Shooting film for me is a very personal experience. You slow down and put your skills to the test. Every frame is money spent. You carefully compose your shots and judge your lighting. Crunch the data in your head and formulate the exposure your after. You carefully activate the shutter button.....Did it come out? Hope so because you won't find out until much later and only after you finish your roll. I'm going to go out and say it, shooting film makes you a better photographer. Now I'm not saying if you shoot film your a better photographer then those that only shoot digital. Im simply saying that film will test your skill and make you think more. You will study your highlights and shadows making sure not to blow it. You will take care in your framing. You will judge your ISO settings and film choice before your day of shooting even begins and understand the environment you will be working in. You will learn how to trust yourself and your decisions as an artist. Everything you do is an important step towards creating a successful image.

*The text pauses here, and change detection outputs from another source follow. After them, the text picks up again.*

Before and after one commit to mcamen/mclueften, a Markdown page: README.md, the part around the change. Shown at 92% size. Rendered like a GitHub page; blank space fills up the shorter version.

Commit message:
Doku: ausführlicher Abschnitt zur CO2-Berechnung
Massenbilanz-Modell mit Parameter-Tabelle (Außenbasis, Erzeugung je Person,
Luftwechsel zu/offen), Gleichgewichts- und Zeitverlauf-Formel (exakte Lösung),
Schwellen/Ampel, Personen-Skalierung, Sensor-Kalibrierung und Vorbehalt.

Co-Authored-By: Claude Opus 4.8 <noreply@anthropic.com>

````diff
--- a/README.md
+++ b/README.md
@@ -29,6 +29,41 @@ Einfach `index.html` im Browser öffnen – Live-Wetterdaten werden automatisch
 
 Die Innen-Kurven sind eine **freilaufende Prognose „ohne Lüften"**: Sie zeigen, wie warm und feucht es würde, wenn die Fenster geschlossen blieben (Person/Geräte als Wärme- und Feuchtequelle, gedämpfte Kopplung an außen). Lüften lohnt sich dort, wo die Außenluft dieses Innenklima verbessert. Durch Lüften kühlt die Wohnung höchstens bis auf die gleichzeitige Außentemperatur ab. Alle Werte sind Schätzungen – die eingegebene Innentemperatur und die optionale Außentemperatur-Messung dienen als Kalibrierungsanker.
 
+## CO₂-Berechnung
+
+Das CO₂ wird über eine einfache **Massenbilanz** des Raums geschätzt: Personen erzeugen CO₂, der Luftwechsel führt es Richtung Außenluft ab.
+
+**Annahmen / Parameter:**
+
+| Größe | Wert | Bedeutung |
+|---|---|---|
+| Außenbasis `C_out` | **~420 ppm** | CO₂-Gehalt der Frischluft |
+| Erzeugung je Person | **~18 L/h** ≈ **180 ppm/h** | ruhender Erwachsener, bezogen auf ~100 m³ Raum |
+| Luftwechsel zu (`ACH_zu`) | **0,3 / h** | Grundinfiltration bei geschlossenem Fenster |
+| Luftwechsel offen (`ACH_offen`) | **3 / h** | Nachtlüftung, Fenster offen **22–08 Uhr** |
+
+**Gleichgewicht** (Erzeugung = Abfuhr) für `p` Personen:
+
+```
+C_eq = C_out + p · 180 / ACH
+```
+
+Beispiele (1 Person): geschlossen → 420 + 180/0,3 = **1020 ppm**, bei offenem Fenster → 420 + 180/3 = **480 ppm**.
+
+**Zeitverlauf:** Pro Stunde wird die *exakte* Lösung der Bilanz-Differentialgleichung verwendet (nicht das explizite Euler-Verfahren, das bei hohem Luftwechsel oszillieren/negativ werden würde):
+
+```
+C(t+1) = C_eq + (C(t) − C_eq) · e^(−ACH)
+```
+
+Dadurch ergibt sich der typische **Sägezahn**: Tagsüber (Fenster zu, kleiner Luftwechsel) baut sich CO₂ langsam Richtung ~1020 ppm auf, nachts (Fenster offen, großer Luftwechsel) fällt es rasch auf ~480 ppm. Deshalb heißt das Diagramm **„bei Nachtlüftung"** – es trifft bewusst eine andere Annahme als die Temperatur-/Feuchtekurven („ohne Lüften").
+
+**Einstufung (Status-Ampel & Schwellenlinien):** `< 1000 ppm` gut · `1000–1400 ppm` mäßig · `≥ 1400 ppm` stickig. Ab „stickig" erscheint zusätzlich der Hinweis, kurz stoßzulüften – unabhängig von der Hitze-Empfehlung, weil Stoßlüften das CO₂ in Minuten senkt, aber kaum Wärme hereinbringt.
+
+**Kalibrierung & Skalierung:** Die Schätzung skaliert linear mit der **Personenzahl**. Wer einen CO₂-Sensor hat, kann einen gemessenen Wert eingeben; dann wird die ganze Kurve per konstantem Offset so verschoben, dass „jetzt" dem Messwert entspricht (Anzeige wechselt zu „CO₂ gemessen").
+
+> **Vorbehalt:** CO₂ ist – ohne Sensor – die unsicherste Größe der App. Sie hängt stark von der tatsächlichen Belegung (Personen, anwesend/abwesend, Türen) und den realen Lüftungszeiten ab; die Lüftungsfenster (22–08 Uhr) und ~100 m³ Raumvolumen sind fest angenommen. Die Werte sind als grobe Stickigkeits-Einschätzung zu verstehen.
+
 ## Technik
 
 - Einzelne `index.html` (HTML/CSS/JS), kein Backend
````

I shot three rolls recently. Two rolls on the Mamiya RZ67. Kodak Tri-x 400 pushed to 800 and a roll of Fuji 160ns which I rated at 100. The third roll was in my Canon F1 and was Ilford HP5 pushed to 800. I sent the rolls out to Richard Photo Lab for development. They were amazing and had a fast turn around time of 2 days once film arrived. The scans were emailed back and I quickly downloaded them. Its hard to describe the feeling of accomplishment when your scans comeback and your images appear. You have all the questions of doubt in your head. Did I nail exposure? Did I miss focus? Was the composure correct? Did I double expose a frame? Film photography will give you the hard truth every time whether it makes you feel good or not. Once I opened up my scans and saw the images of my wife and daughter on organic film, I have to be honest and tell you I find the connection and emotional response so much greater then any other images I produce. I don't know what it is about film that does this to me. Is it the unknown? Is it the anticipation? Is it the organic look of film and the grain? Is it knowing that I nailed it and know what I'm doing....lol? Im not going to lie and tell you everything is amazing. Hell, I messed up and butchered some frames too. Im going to show you the entire rolls. The following are not particularly groundbreaking imagery as the two Mamiya Rolls were to test the system for functionality. Regardless here they are. The GOOD, BAD & UGLY. When you shoot film remember there is no hiding your mistakes.
As you can see a few mess ups to say the least. To be honest when I was shooting the Mamiya with the black and white Tri-x roll my film back stuck on frame 8 for about three exposures. I had to work with it a bit to correct the issue and thats probably the grey frame you see above. I also had a double exposure mistake on the Fuji 160ns roll. That was not intentional.
Now for the Canon F1 Images...............
Taking selfies with a manual focus film camera ain't easy...just sayin!!
Get out there and shoot some film. Test your skills and learn how to trust yourself. Buy a film camera if you don't have one. Their cheap nowadays. As always don't be afraid to fail and make mistakes. It will help you grow and hone your skill. Thanks again for checking in and keep looking for more blog posts from me in the future. Also check out the instagram page for daily pics. The link is on the website. I also have an youtube page which I will start adding to so please subscribe. Lastly as always please feel free to comment or ask questions. I'm also ways here to share what I know. If you have some time check out the accompanying Vlog post below!!!